My first rifle was given to me by my father after I had been on the Fort Meade Junior rifle team for about a year. It was a Winchester model 56 in .22 Long Rifle. I still have it (pictured below). This was when I was 12.
My father and I would drive from Bowie Maryland to Fort Meade in the evening through the guard gates and proceed to the curved metal roofed Quonset huts prevalent on all military bases at the time. Prior to firing a single shot, I and other youngsters of my age, sat through lectures provided by Army personnel on safety, marksmanship principles and the operation of the bolt action .22 Long Rifle. If I recall correctly, there were about 2 or 3 of these sessions along with written tests before we could even go “hands-on” the rifles.
The courses of fire were conducted at 50 feet on small, multiple black bulls-eye targets on thick beige paper stock. We used iron peep sights and leather slings. We fired from the prone, kneeling, seated and off-hand positions. Courses of fire consisted of ten rounds with a time limit at each position. We had little wooden blocks which accepted exactly ten rounds of the .22 caliber ammunition. To this very day, if someone fires a .22 long rifle, that singular, particular smell of the burned .22 long rifle gunpowder always takes me back to this time.

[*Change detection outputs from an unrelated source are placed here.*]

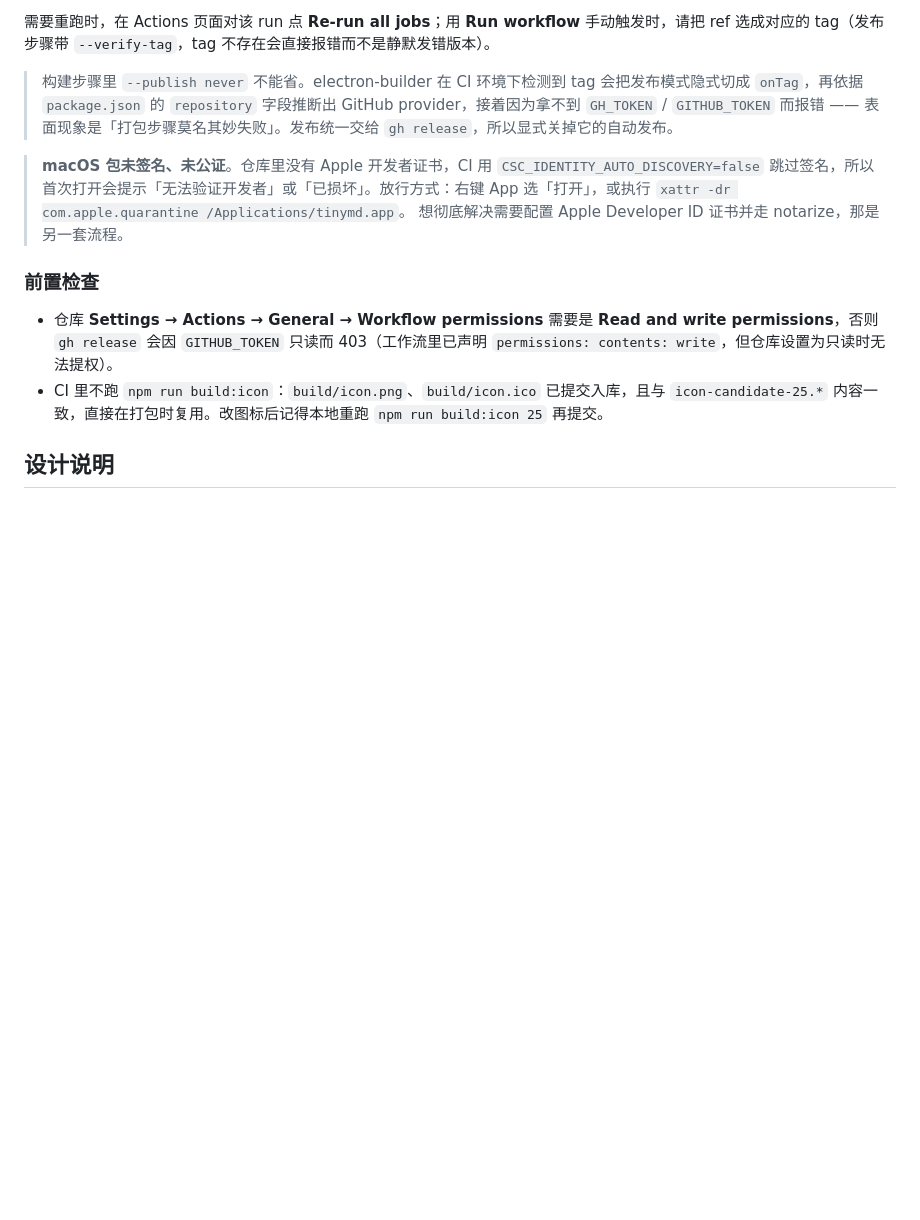
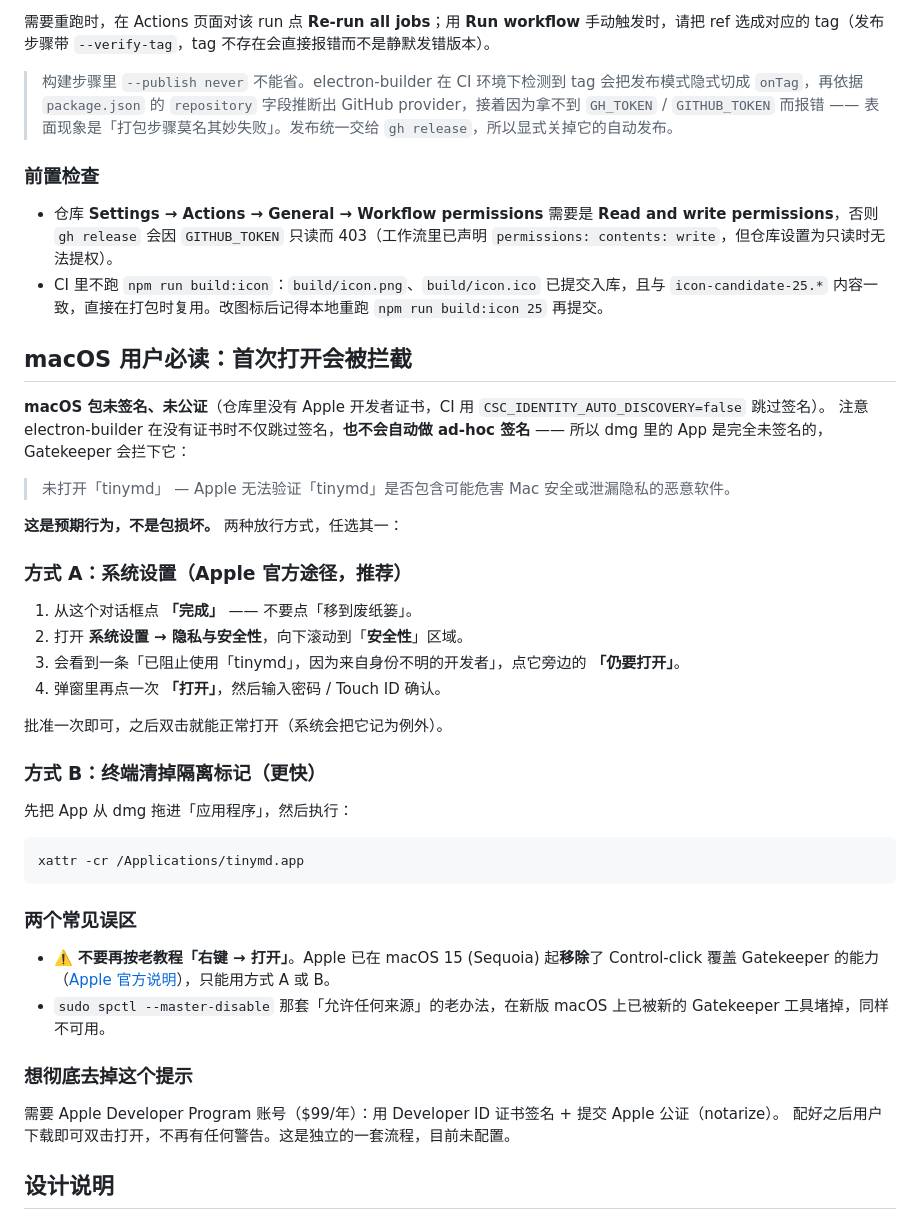
Before and after one commit to ggbao666/tinymd, a Markdown page: README.md, the part around the change. Rendered like a GitHub page; blank space fills up the shorter version.

Commit message:
docs(readme): 修正 macOS 放行指引——Sequoia 起「右键→打开」已失效
原来写的「右键 App 选『打开』」在 macOS 15 (Sequoia) 及以后不再可用：
Apple 已移除 Control-click 覆盖 Gatekeeper 的能力，必须走
「系统设置 → 隐私与安全性 → 仍要打开」。

- 新增「macOS 用户必读」章节，给出系统设置（官方途径）与 xattr 清隔离标记两种放行方式
- 补充两个常见误区：右键打开、spctl --master-disable 均已失效
- 说明 electron-builder 无证书时「跳过签名且不做 ad-hoc 签名」，故 App 完全未签名
- 指出根治办法是 Developer ID 签名 + 公证（$99/年，目前未配置）

````diff
--- a/README.md
+++ b/README.md
@@ -77,14 +77,47 @@ git tag v0.2.0 && git push github v0.2.0
 
 > 构建步骤里 `--publish never` 不能省。electron-builder 在 CI 环境下检测到 tag 会把发布模式隐式切成 `onTag`，再依据 `package.json` 的 `repository` 字段推断出 GitHub provider，接着因为拿不到 `GH_TOKEN` / `GITHUB_TOKEN` 而报错 —— 表面现象是「打包步骤莫名其妙失败」。发布统一交给 `gh release`，所以显式关掉它的自动发布。
 
-> **macOS 包未签名、未公证**。仓库里没有 Apple 开发者证书，CI 用 `CSC_IDENTITY_AUTO_DISCOVERY=false` 跳过签名，所以首次打开会提示「无法验证开发者」或「已损坏」。放行方式：右键 App 选「打开」，或执行
-> `xattr -dr com.apple.quarantine /Applications/tinymd.app`。
-> 想彻底解决需要配置 Apple Developer ID 证书并走 notarize，那是另一套流程。
-
 ### 前置检查
 
 - 仓库 **Settings → Actions → General → Workflow permissions** 需要是 **Read and write permissions**，否则 `gh release` 会因 `GITHUB_TOKEN` 只读而 403（工作流里已声明 `permissions: contents: write`，但仓库设置为只读时无法提权）。
 - CI 里不跑 `npm run build:icon`：`build/icon.png`、`build/icon.ico` 已提交入库，且与 `icon-candidate-25.*` 内容一致，直接在打包时复用。改图标后记得本地重跑 `npm run build:icon 25` 再提交。
+
+## macOS 用户必读：首次打开会被拦截
+
+**macOS 包未签名、未公证**（仓库里没有 Apple 开发者证书，CI 用 `CSC_IDENTITY_AUTO_DISCOVERY=false` 跳过签名）。
+注意 electron-builder 在没有证书时不仅跳过签名，**也不会自动做 ad-hoc 签名** —— 所以 dmg 里的 App 是完全未签名的，Gatekeeper 会拦下它：
+
+> 未打开「tinymd」 — Apple 无法验证「tinymd」是否包含可能危害 Mac 安全或泄漏隐私的恶意软件。
+
+**这是预期行为，不是包损坏。** 两种放行方式，任选其一：
+
+### 方式 A：系统设置（Apple 官方途径，推荐）
+
+1. 从这个对话框点 **「完成」** —— 不要点「移到废纸篓」。
+2. 打开 **系统设置 → 隐私与安全性**，向下滚动到「**安全性**」区域。
+3. 会看到一条「已阻止使用「tinymd」，因为来自身份不明的开发者」，点它旁边的 **「仍要打开」**。
+4. 弹窗里再点一次 **「打开」**，然后输入密码 / Touch ID 确认。
+
+批准一次即可，之后双击就能正常打开（系统会把它记为例外）。
+
+### 方式 B：终端清掉隔离标记（更快）
+
+先把 App 从 dmg 拖进「应用程序」，然后执行：
+
+```bash
+xattr -cr /Applications/tinymd.app
+```
+
+### 两个常见误区
+
+- ⚠️ **不要再按老教程「右键 → 打开」**。Apple 已在 macOS 15 (Sequoia) 起**移除**了 Control-click 覆盖 Gatekeeper 的能力
+  （[Apple 官方说明](https://developer.apple.com/news/?id=saqachfa)），只能用方式 A 或 B。
+- `sudo spctl --master-disable` 那套「允许任何来源」的老办法，在新版 macOS 上已被新的 Gatekeeper 工具堵掉，同样不可用。
+
+### 想彻底去掉这个提示
+
+需要 Apple Developer Program 账号（$99/年）：用 Developer ID 证书签名 + 提交 Apple 公证（notarize）。
+配好之后用户下载即可双击打开，不再有任何警告。这是独立的一套流程，目前未配置。
 
 ## 设计说明
 
````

I stayed at the game for approximately two years until, as with any military family, my father was transferred to Newport Rhode Island. I won some awards and along the way and received the junior expert rating with an additional 8 bars attached under the main gold medal. If you can believe it, I once took my rifle to and from school for a “show and tell” without any issue. But that was a different world then.
Many years later, while attending the University of New Mexico, I landed a summer job as a camp counselor at Camp Cimarroncita in Cimarron, New Mexico. I was delegated to instruct the young men who ranged in age from 9-12 in long rifle instruction. Now there is a major caveat here for those of you who know me. I was much younger, lighter-hearted, naive, not a police officer etc. In other words NOT “Uncle Scotty.” I had a great time coordinating and instructing the young men under my tutelage. If I am not mistaken, the girls’ side of the camp, which was on the other side of the hill, also had a rifle program.
For those of you with young ones, we started all our kids on a .22 long rifle. So if your offspring express a desire to learn to shoot and they are mature enough, I would strongly recommend that they start first with a .22 long rifle and learn the basics of safety, marksmanship and rifle manipulation. This should always be under the guidance of a qualified individual. The recoil is non-existent, the noise is low, the results are immediately observable and there is a sense of accomplishment and respect for the rifle after a single outing if it is approached correctly!